Saved entries
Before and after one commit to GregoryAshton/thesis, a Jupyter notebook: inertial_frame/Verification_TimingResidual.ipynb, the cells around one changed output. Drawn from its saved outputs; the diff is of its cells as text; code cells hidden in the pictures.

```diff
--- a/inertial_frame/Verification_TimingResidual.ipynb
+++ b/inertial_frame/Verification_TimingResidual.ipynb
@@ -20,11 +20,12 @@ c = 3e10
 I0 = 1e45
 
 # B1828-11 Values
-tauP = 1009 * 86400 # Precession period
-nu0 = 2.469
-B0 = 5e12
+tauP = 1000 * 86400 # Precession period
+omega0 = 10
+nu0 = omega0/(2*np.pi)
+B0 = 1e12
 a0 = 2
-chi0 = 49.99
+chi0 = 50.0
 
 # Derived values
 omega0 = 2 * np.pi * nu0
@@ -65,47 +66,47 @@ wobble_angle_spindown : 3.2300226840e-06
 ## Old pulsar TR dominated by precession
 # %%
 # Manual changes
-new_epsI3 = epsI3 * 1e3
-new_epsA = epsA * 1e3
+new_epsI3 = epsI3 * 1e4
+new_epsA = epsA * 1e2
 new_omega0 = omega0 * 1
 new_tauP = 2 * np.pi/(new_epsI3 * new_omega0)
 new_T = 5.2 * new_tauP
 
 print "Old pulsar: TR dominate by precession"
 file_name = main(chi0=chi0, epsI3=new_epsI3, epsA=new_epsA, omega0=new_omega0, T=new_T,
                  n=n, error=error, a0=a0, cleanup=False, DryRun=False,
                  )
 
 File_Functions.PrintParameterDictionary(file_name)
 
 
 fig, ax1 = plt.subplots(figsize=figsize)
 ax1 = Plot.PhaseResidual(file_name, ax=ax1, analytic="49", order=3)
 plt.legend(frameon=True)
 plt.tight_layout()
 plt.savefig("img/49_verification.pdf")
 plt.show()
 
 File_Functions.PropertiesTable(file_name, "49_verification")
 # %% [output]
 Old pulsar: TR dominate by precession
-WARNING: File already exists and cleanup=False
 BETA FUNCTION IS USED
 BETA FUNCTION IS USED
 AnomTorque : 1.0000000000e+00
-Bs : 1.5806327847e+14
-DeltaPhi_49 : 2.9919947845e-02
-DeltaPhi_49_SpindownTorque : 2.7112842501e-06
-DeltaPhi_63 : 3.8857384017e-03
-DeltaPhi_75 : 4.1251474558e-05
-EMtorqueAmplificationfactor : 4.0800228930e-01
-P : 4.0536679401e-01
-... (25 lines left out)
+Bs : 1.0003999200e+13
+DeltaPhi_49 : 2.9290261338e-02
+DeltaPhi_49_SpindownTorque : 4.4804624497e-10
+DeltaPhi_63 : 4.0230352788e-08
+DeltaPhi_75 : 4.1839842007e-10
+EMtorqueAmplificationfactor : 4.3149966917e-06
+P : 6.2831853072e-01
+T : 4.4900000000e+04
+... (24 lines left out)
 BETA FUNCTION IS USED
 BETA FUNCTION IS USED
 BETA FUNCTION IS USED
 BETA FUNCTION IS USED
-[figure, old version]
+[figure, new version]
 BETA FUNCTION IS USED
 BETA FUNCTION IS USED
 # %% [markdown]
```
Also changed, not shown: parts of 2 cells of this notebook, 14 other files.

What is being asked: Go through the entries and return each line where the word "epsA" appears.

Answer box:
-new_epsA = epsA * 1e3
+new_epsA = epsA * 1e2
 file_name = main(chi0=chi0, epsI3=new_epsI3, epsA=new_epsA, omega0=new_omega0, T=new_T,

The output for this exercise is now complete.